Soviets ban Polish papers, isolate students

By , Staff correspondent of The Christian Science Monitor

Two new signs of Soviet nervousness that "subversive" ideas from independent Polish unions might influence Soviet workers and students: * All Polish newspapers and magazines have been barred from sale in Latvia and Lithuania since Oct. 12, this newspaper has learned.

Both Baltic states share the Baltic coastline with such Polich cities as Gdansk, where workers struck in August and ignited the protest that has caused world headlines ever since.
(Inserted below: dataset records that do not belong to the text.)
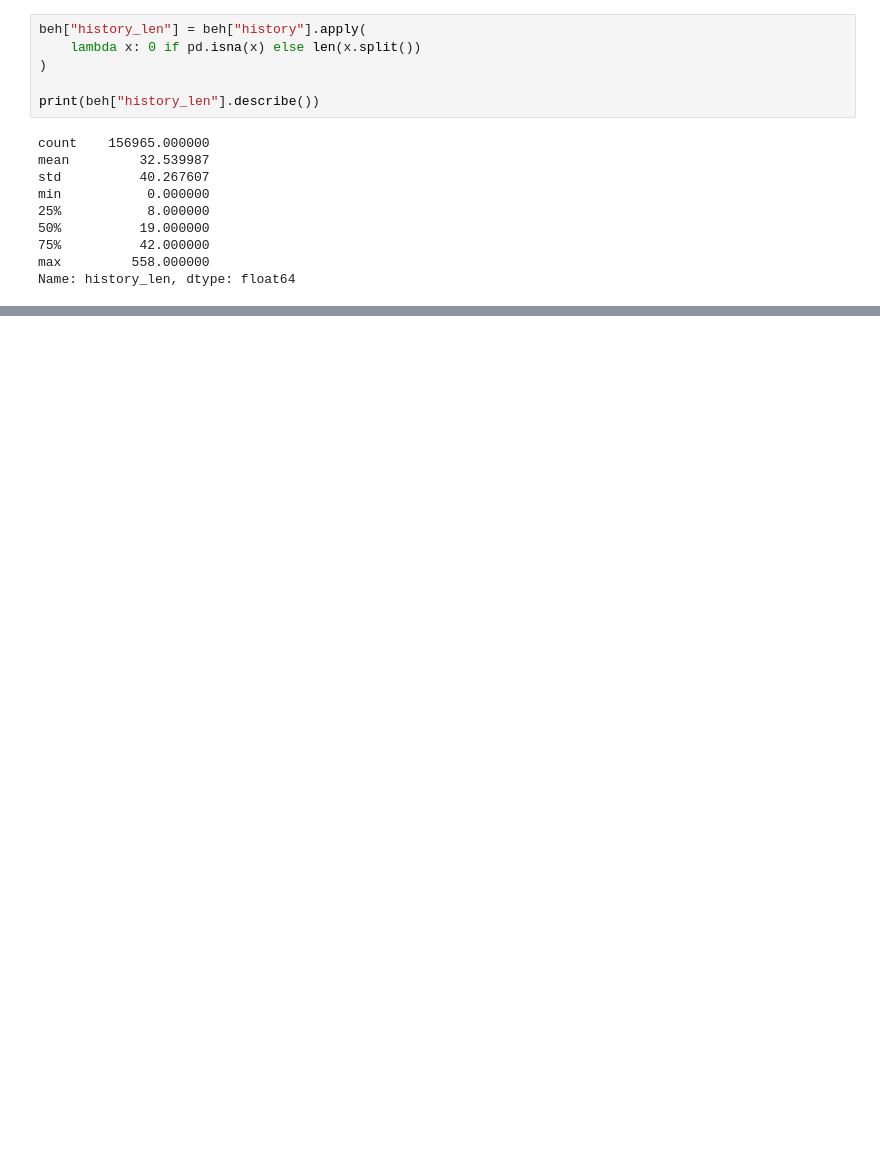
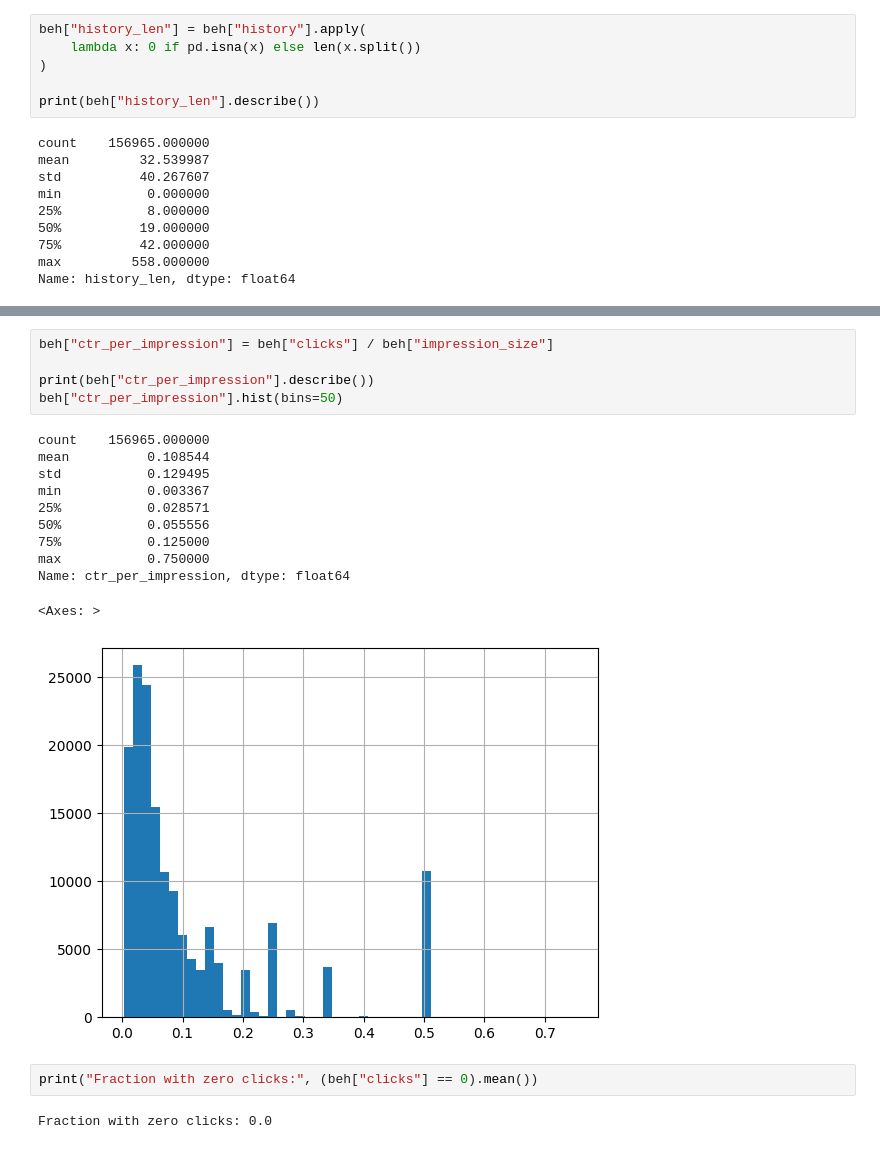
Before and after one commit to GisleGaren/AnbSysProsjekt, a Jupyter notebook: recommender/data_exploration.ipynb, the cells around one changed output, grey strips where cells are left out. Drawn from its saved outputs; the diff is of its cells as text; blank space fills up the shorter version.

```diff
--- a/recommender/data_exploration.ipynb
+++ b/recommender/data_exploration.ipynb
@@ -260,0 +288,21 @@ Name: history_len, dtype: float64
+# %%
+beh["ctr_per_impression"] = beh["clicks"] / beh["impression_size"]
+
+print(beh["ctr_per_impression"].describe())
+beh["ctr_per_impression"].hist(bins=50)
+# %% [output]
+count    156965.000000
+mean          0.108544
+std           0.129495
+min           0.003367
+25%           0.028571
+50%           0.055556
+75%           0.125000
+max           0.750000
+Name: ctr_per_impression, dtype: float64
+<Axes: >
+[figure, added]
+# %%
+print("Fraction with zero clicks:", (beh["clicks"] == 0).mean())
+# %% [output]
+Fraction with zero clicks: 0.0
```
Also changed, not shown: parts of 27 cells of this notebook.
Not even state libraries have copies of the Polish party newspaper Trybuna Ludu, or weekly magazines such as "Women and Life" dated after Oct 12.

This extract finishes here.